EXERCISE GOAL - Below are records; copy every line among them that contains the word "drawn".

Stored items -
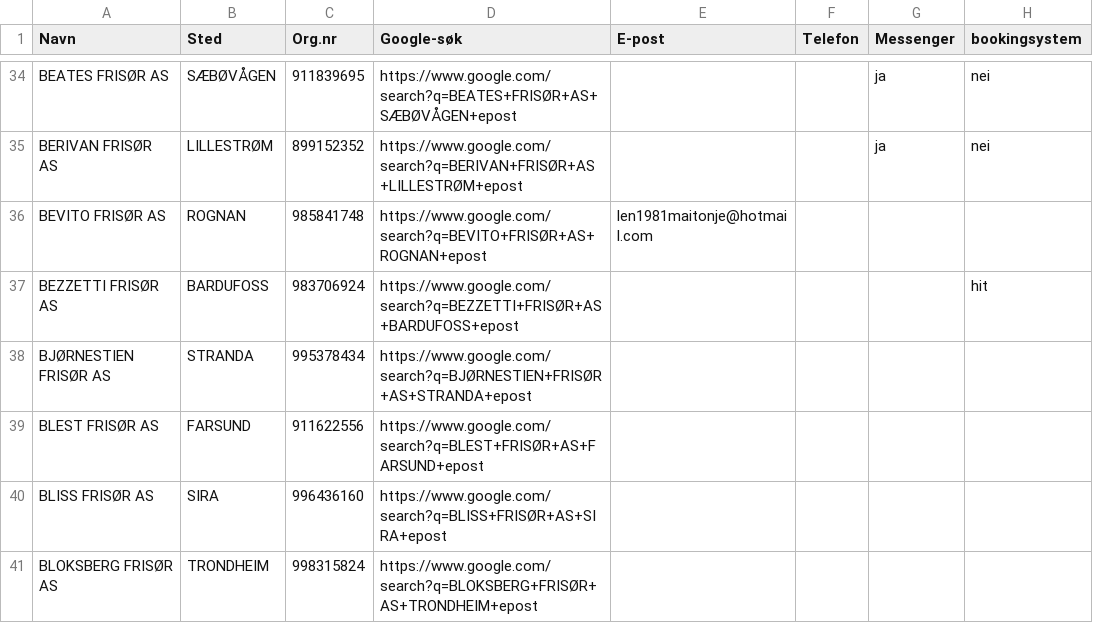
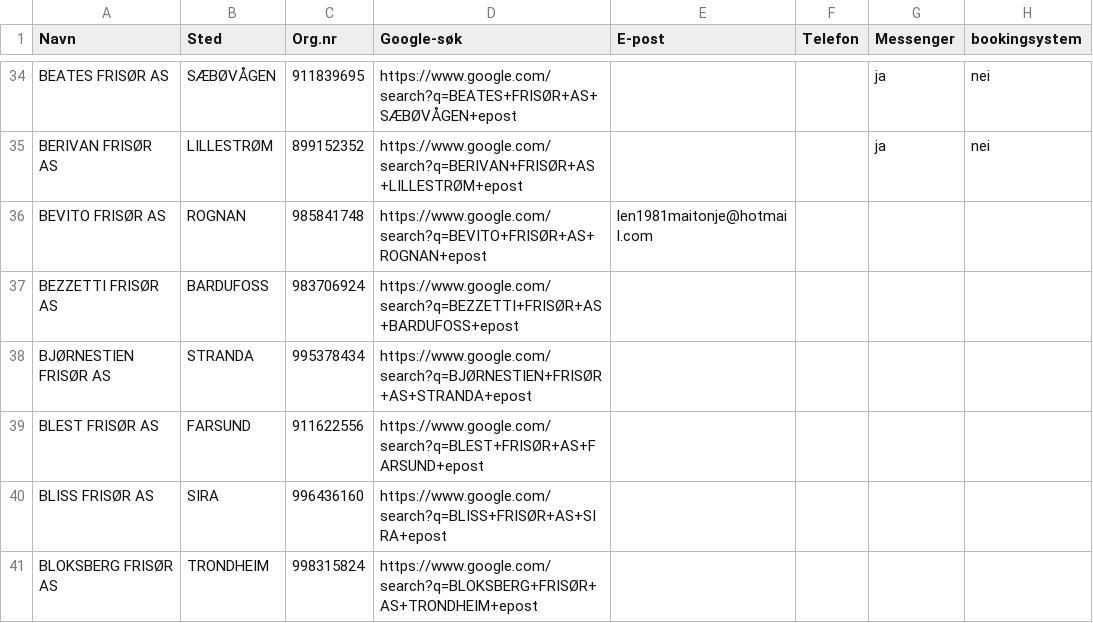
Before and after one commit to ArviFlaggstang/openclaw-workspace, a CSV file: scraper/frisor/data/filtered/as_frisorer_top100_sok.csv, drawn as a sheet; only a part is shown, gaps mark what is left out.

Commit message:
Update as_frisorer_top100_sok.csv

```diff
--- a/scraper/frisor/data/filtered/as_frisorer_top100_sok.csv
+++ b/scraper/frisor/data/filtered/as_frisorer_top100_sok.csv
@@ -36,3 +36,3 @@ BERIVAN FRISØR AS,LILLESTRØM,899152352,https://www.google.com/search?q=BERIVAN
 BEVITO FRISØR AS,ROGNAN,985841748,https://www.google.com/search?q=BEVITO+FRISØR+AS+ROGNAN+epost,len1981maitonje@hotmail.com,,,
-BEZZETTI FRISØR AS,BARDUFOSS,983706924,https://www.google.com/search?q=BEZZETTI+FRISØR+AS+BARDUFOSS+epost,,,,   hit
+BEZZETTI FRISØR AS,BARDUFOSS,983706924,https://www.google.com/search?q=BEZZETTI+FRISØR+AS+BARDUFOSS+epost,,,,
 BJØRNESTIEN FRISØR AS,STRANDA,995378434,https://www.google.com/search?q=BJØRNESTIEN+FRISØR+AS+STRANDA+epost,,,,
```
==
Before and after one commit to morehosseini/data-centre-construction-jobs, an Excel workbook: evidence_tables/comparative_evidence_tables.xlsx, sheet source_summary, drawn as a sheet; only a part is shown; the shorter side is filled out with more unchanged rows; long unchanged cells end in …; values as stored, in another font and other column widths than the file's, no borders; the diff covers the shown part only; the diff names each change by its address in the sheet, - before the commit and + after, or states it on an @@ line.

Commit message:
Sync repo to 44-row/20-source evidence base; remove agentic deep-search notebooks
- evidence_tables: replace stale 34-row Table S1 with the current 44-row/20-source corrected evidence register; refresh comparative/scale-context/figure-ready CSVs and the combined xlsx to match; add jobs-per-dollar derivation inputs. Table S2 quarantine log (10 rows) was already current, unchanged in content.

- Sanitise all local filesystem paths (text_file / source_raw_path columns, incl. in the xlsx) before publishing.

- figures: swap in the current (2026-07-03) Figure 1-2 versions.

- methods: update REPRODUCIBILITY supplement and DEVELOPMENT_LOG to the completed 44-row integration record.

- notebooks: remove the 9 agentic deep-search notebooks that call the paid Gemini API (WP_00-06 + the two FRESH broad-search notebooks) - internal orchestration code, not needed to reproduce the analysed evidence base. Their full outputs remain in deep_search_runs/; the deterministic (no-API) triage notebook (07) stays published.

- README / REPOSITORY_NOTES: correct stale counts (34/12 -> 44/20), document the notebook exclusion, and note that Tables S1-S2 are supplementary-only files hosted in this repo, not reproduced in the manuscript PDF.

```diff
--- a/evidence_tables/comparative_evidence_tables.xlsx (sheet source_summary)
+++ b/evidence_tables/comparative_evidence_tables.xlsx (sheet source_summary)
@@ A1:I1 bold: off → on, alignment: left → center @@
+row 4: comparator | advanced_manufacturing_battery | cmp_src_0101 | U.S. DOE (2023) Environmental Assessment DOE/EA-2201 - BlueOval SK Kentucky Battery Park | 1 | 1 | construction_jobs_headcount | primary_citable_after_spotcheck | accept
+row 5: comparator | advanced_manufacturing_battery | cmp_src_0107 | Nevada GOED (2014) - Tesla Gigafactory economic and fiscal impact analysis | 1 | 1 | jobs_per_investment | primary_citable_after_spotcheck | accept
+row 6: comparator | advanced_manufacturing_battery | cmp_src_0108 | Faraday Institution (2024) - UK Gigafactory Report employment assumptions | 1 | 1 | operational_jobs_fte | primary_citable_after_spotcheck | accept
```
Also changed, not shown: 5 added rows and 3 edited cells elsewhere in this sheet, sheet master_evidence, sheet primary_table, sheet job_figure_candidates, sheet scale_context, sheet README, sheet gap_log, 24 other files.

RESPONSE BOX -
Before and after one commit to ArviFlaggstang/openclaw-workspace, a CSV file: scraper/frisor/data/filtered/as_frisorer_top100_sok.csv, drawn as a sheet; only a part is shown, gaps mark what is left out.
Before and after one commit to morehosseini/data-centre-construction-jobs, an Excel workbook: evidence_tables/comparative_evidence_tables.xlsx, sheet source_summary, drawn as a sheet; only a part is shown; the shorter side is filled out with more unchanged rows; long unchanged cells end in …; values as stored, in another font and other column widths than the file's, no borders; the diff covers the shown part only; the diff names each change by its address in the sheet, - before the commit and + after, or states it on an @@ line.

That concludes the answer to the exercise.